For small items that ship in boxes less than 16”x16”x16”, you’ll find plenty of ready-made box options. But as the size you need exceeds those dimensions, your options start to thin.
Because of DIM weights, using even a slightly-too-big box can dramatically increase your shipping rate on every order. Ordering custom-made packaging is an elegant solution to reduce your shipping outlay.
Explore Flat-rate Boxes
FedEx and USPS both offer a flat-rate option with rates based solely on the type of box you use. In these cases, weight doesn’t apply—which yields the USPS slogan for the program: “If it fits, it ships.”
These flat-rate boxes aren’t a good choice for every shipper. But if you sell small and heavy items, flat-rate boxes can provide a substantially lower rate. Plus, you don’t have to pay for boxes since they’re provided with the service.
Compare Carrier Rates
If you manage any volume of ecommerce shipping and handling, you can save significantly by simply comparing shipping rates among the different carriers for every package you ship.
Most shipping software tools make both rate and time-in-transit comparisons fast and easy. That way, you know you’re getting the best possible rate on every package you ship while providing the fastest service to your customers.
Our top recommendation for small-business shipping software is ShippingEasy. It compares rates in real time across multiple carriers, helps you manage your orders, automates labor-intensive tasks, and provides deep discounts on UPS and USPS rates. Plans start at $29.99, but visit ShippingEasy for a free one-month trial.
Factor in Surcharges
Both FedEx and UPS have a range of surcharges that can be tacked onto your published rates.
These include residential delivery surcharges, fuel surcharges for certain areas, Saturday delivery fees, and extra fees for oversized packages more than 96 inches long (or 130 inches in combined length and girth).
Dimensional Weight Calculator Frequently Asked Questions (FAQs)
Click through the questions below to get answers to some of your most frequently asked dimensional calculator questions.

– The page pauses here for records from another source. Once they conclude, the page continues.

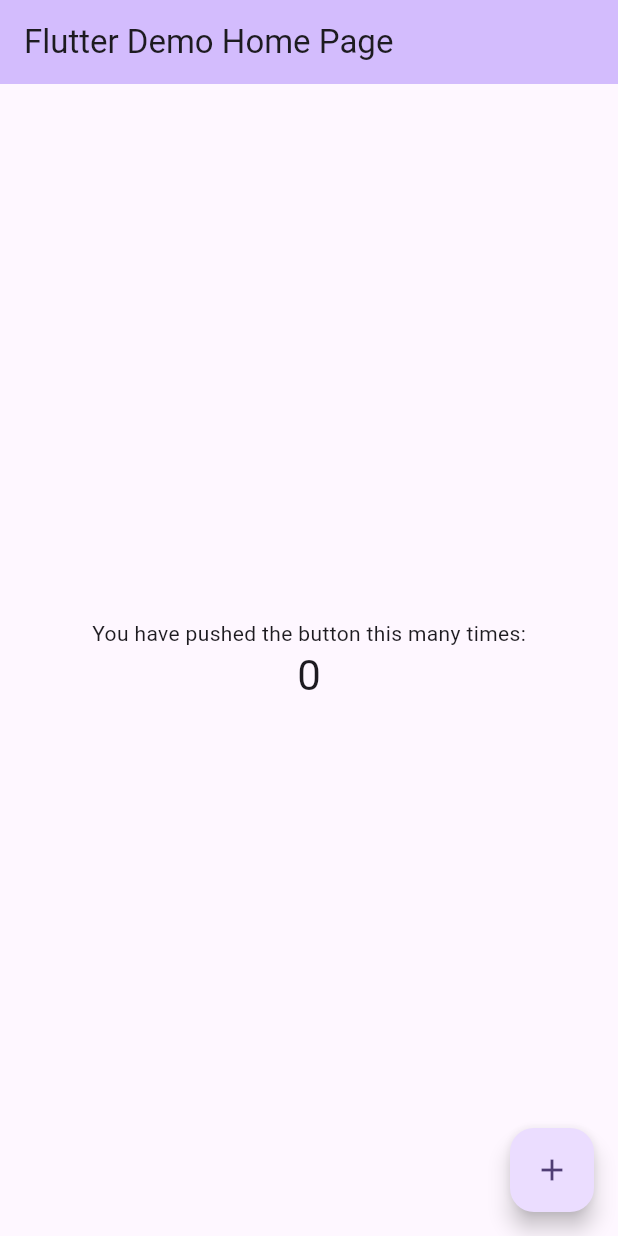
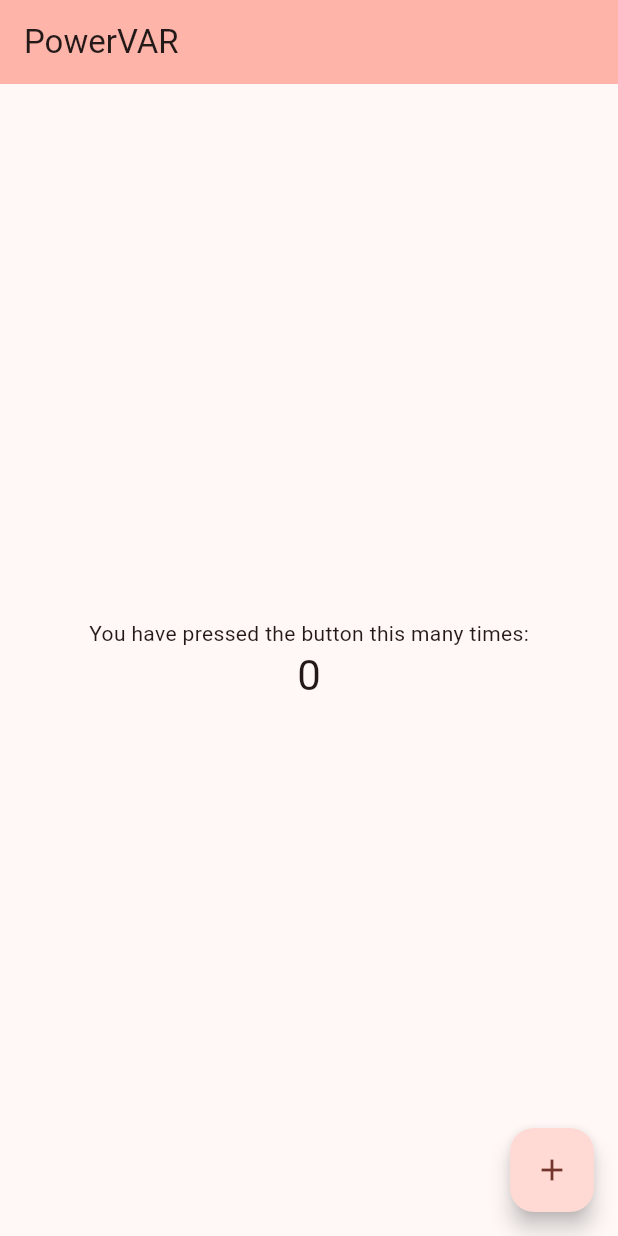
Before and after one commit to RobinSardja/PowerVAR, a Flutter app: the screen it shows after launch, on a phone screen of 412 x 824 dp. Run offline on Flutter 3.47's test engine with Material 2 defaults, Android fonts, the light colour scheme and no system bars.

```diff
--- a/lib/main.dart
+++ b/lib/main.dart
@@ -11,7 +11,7 @@
   @override
   Widget build(BuildContext context) {
     return MaterialApp(
-      title: 'Flutter Demo',
+      title: 'PowerVAR',
       theme: ThemeData(
         // This is the theme of your application.
         //
@@ -28,10 +28,10 @@
         //
         // This works for code too, not just values: Most code changes can be
         // tested with just a hot reload.
-        colorScheme: ColorScheme.fromSeed(seedColor: Colors.deepPurple),
+        colorScheme: ColorScheme.fromSeed(seedColor: Colors.red),
         useMaterial3: true,
       ),
-      home: const MyHomePage(title: 'Flutter Demo Home Page'),
+      home: const MyHomePage(title: 'PowerVAR'),
     );
   }
 }
@@ -106,7 +106,7 @@
           mainAxisAlignment: MainAxisAlignment.center,
           children: <Widget>[
             const Text(
-              'You have pushed the button this many times:',
+              'You have pressed the button this many times:',
             ),
             Text(
               '$_counter',
```
Also changed, not shown: 1 other file.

To calculate the dimensional weight of your package, multiply your package’s length, weight, and height. Divide the product by the carrier’s DIM factor—which is 139 (for FedEx and UPS Daily Rates) or 166 (for USPS and UPS Retail Rates). Round off your result to the nearest whole number.
The DIM factor, or dimensional factor, is the divisor that shipping carriers use to calculate a package’s dimensional weight. It represents the total volume of a package that is allowed per unit of weight.
If your products are relatively light but need to be shipped in a large box, you may pay more than you usually expect due to their DIM weight. If the actual weight of your package is greater than the dimensional weight, DIM weight does not apply.
Whether you ship occasionally or daily, dimensional weight matters to your business. If you primarily use FedEx and UPS, every parcel you ship is subject to dimensional weight—which means every extra inch of packaging that you ship costs you more.
When shipping with these carriers, it’s a good idea to run every parcel through a dimensional weight calculator to get the billable weight based on box size.
To reduce your shipping outlay even further, consider DIM weight when sourcing goods, choosing packaging, using rate comparison software, and factoring in surcharges.